Elizabeth Gaskell was the daughter of a Unitarian clergyman, who was also a civil servant and journalist. Her mother died when she was young, and she was brought up by her aunt in Knutsford, a small village that was the prototype for Cranford, Hollingford and the setting for numerous other short stories. In 1832, she married William Gaskell, a Unitarian clergyman in Manchester.
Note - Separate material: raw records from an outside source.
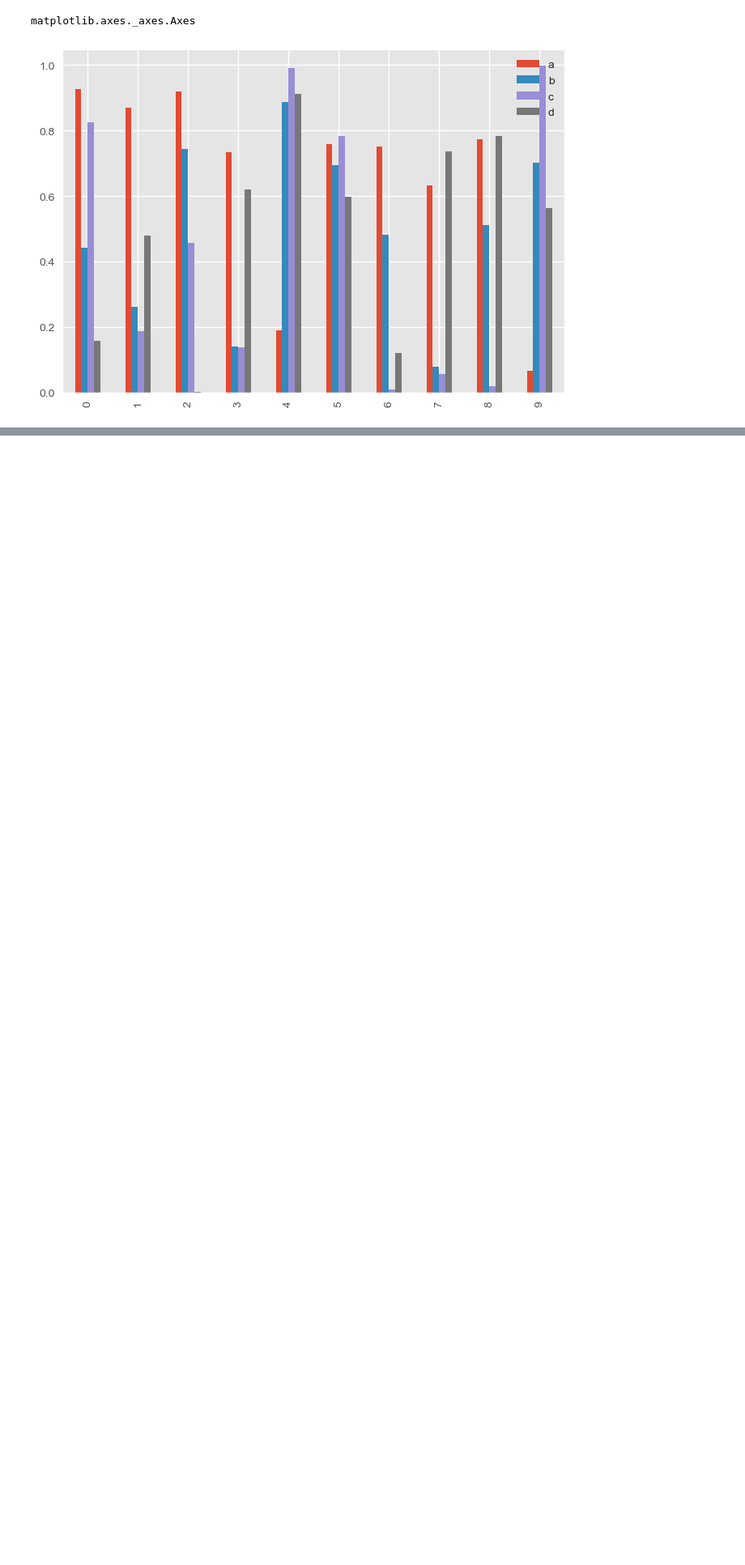
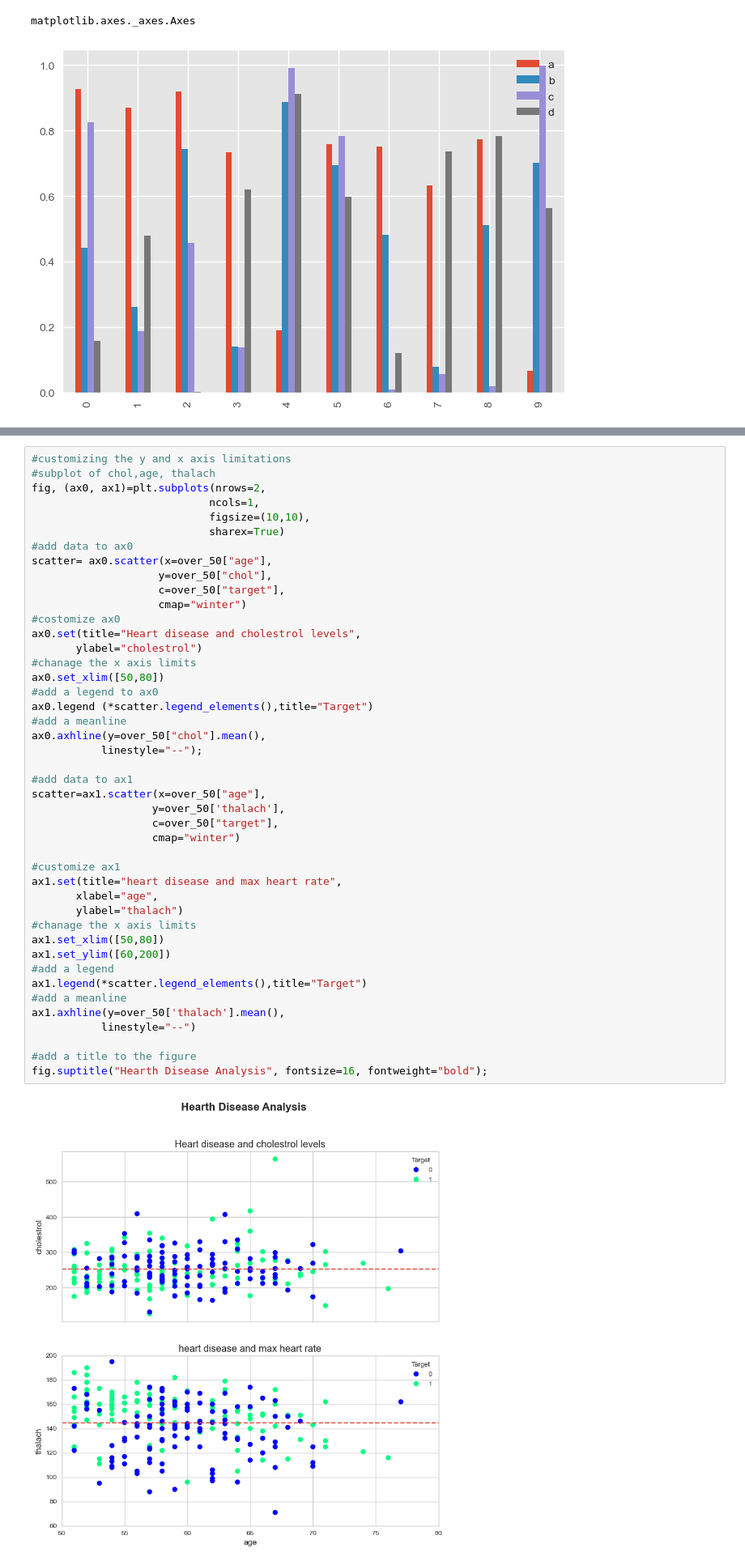
Before and after one commit to abdul2111/practice-data-visualization, a Jupyter notebook: data_visualization.ipynb, the cells around one changed output, grey strips where cells are left out. Shown at 81% size. Saved outputs shown, nothing was run; the diff lists cells and outputs as text; blank space fills up the shorter version.

```diff
--- a/data_visualization.ipynb
+++ b/data_visualization.ipynb
@@ -583,0 +617,46 @@ matplotlib.axes._axes.Axes
+# %%
+#customizing the y and x axis limitations
+#subplot of chol,age, thalach
+fig, (ax0, ax1)=plt.subplots(nrows=2,
+                            ncols=1,
+                            figsize=(10,10),
+                            sharex=True)
+#add data to ax0
+scatter= ax0.scatter(x=over_50["age"],
+                    y=over_50["chol"],
+                    c=over_50["target"],
+                    cmap="winter")
+#costomize ax0
+ax0.set(title="Heart disease and cholestrol levels",
+       ylabel="cholestrol")
+#chanage the x axis limits
+ax0.set_xlim([50,80])
+#add a legend to ax0
+ax0.legend (*scatter.legend_elements(),title="Target")
+#add a meanline
+ax0.axhline(y=over_50["chol"].mean(),
+           linestyle="--");
+
+#add data to ax1
+scatter=ax1.scatter(x=over_50["age"],
+                   y=over_50['thalach'],
+                   c=over_50["target"],
+                   cmap="winter")
+
+#customize ax1
+ax1.set(title="heart disease and max heart rate",
+       xlabel="age",
+       ylabel="thalach")
+#chanage the x axis limits
+ax1.set_xlim([50,80])
+ax1.set_ylim([60,200])
+#add a legend
+ax1.legend(*scatter.legend_elements(),title="Target")
+#add a meanline
+ax1.axhline(y=over_50['thalach'].mean(),
+           linestyle="--")
+
+#add a title to the figure
+fig.suptitle("Hearth Disease Analysis", fontsize=16, fontweight="bold");
+# %% [output]
+[figure, added]
```
Also changed, not shown: parts of 4 cells of this notebook.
She participated in his ministry and collaborated with him to write the poem "Sketches Among the Poor" in 1837. "Our Society at Cranford" was the first two chapters of "Cranford" and it appeared in Dickens' Household Words in 1851. Dickens liked it so much that he pressed Gaskell for more episodes, and she produced eight more of them between 1852 and 1853. She also wrote, mainly for Dickens, "My Lady Ludlow" and "Lois the Witch," a novella that concerns the Salem witch trials. "Wives and Daughters: An Every-day Story" ran in Cornhill from August 1864 to January 1866. The final installment was never written but the ending was known and the novel exists now virtually complete. The story centers on a series of relationships between family groups in Hollingford. Most critics agree that her greatest achievement is the short novel "Cousin Phillis." Gaskell was also followed by controversy. In 1853, she offended many readers with "Ruth," which explored seduction and illegitimacy that led the "fallen woman" into ostracism and inevitable prostitution. The novel presents the social conduct in a small community when tolerance and morality clash. Critics praised the novel's moral lessons but Gaskell's own congregation burned the book and it was banned in many libraries. In 1857, "The Life of Charlotte Bronte" was published. The biography was initially praised but angry protests came from some of the people it dealt with. Gaskell wrote of Bronte's version on his dismissal from his tutoring position. He blamed it on his refusal to be seduced by his employer's wife. She was threatened with legal action but, with the help of her husband, the problems were resolved. Gaskell was against any biographical notice of her being written during her lifetime. After her death in 1865, her family refused to make family letters or biographical data available.

Bibliographic information